[4] Pevsner, Nikolaus (1953), "The Buildings of England, Derbyshire", Penguin Books, p.129

[5] Ward Lock & Co's "Matlock, Dovedale, Bakewell and South Derbyshire", Illustrated Guide Books of England and Wales (1932-3), p.59

[6] "Derbyshire Courier", 20 August 1910.

[7] Mee, Arthur (ed.) (1937) "Derbyshire: The Peak Country", The King's England Series, Hodder and Stoughton Limited, London, p.156.

[8] There is a biography of Henry Hadfield Cubley on this site

[9] Parthenope's drawing of Lea Hurst is on display at Claydon House, Buckinghamshire. With grateful thanks to the archivist, Sue Baxter for providing the drawing's title.

[10] "Derbyshire Advertiser and Journal", 15 May 1885.

[11] "ibid.", 12 October 1894. He had formerly been the deputy chairman of the Manchester Ship Canal.

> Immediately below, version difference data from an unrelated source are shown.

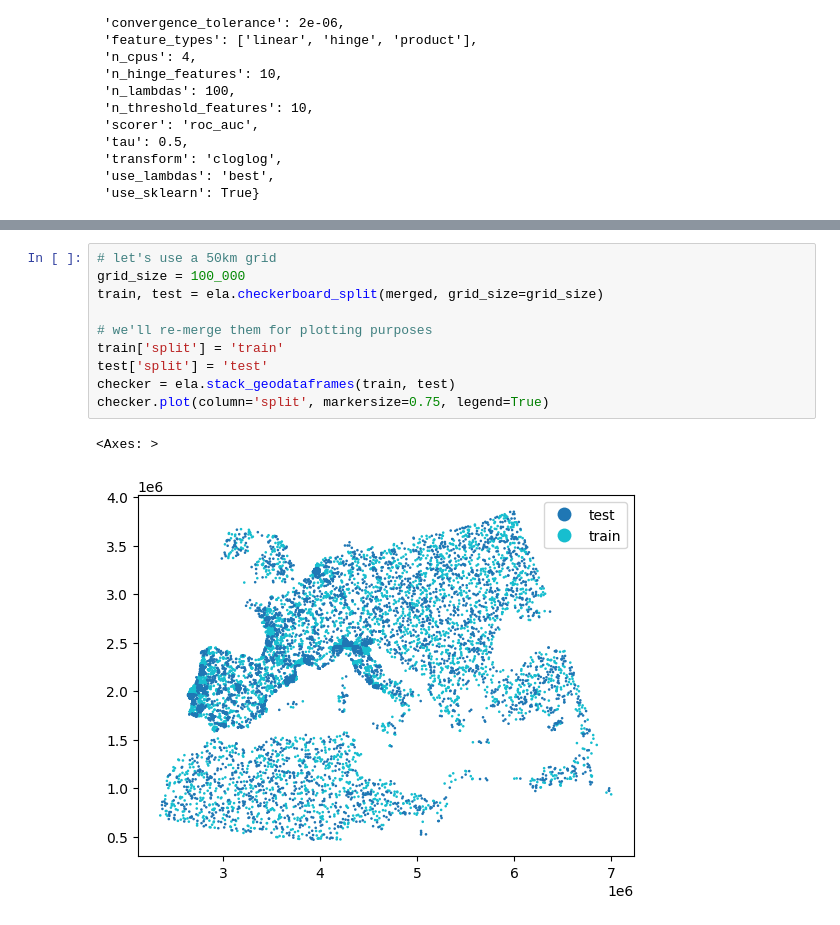
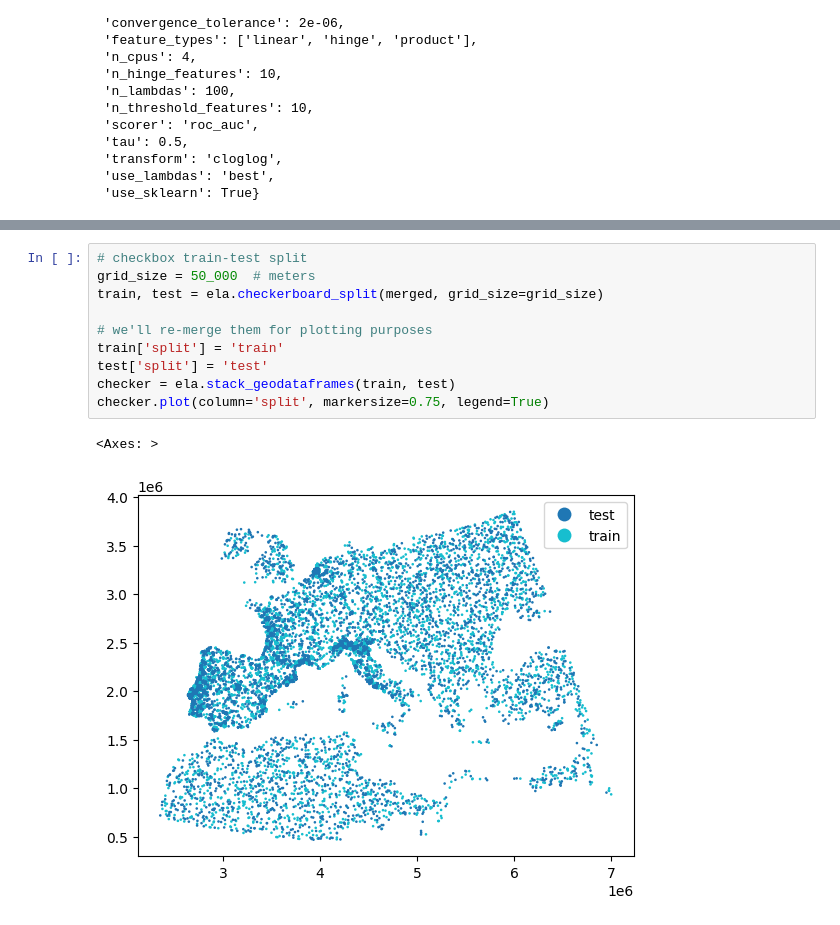
Before and after one commit to FabioB1/procambarus_clarkii_SDM, a Jupyter notebook: procambarus_clarkii_SDM_elapid.ipynb, the cells around one changed output, grey strips where cells are left out. Cells and saved outputs as stored; diff of their text form.

```diff
--- a/procambarus_clarkii_SDM_elapid.ipynb
+++ b/procambarus_clarkii_SDM_elapid.ipynb
@@ -190,16 +197,16 @@ Weighted naive AUC score  : 0.943
 # %%
-# let's use a 50km grid
-grid_size = 100_000
+# checkbox train-test split
+grid_size = 50_000  # meters
 train, test = ela.checkerboard_split(merged, grid_size=grid_size)
 
 # we'll re-merge them for plotting purposes
 train['split'] = 'train'
 test['split'] = 'test'
 checker = ela.stack_geodataframes(train, test)
 checker.plot(column='split', markersize=0.75, legend=True)
 # %% [output]
 <Axes: >
-[figure, old version]
+[figure, new version]
 # %%
 # set up model fitting
 xtrain = train.drop(columns=['class', 'SampleWeight', 'split'])
```
Also changed, not shown: parts of 12 cells of this notebook.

He passed away a short while later.

[12] "ibid.", 15 July 1922. William Shore Nightingale, Louisa's husband, had died in 1894.

[13] "Ripley and Heanor News and Ilkeston Division Free Press", 22 July 1921

[14] "Derbyshire Times", 8 October 1927. Notes by the Way.

[15] The garden parties were mentioned in "Derbyshire Advertiser and Journal", 19 September 1930, "Derbyshire Times", 25 August 1934 (Lea Hurst, Holloway, Matlock), "Derby Daily Telegraph", 25 May 1935 and "Derby Daily Telegraph", 13 August 1937 (Lea Hurst Open to Public).

[16] "Derbyshire Times", 17 December 1932.

[17] "Derby Daily Telegraph", 28 September 1940. Mr. Nightingale was buried in Holloway churchyard.

[18] "Derbyshire Times", 13 December 1940.

[19] "Derby Daily Telegraph", 23 January 1946. Nightingale Deeds Given to Derby.

[20] "The Times", 2 July, 1951.

[21] "ibid.", 22 May 1946.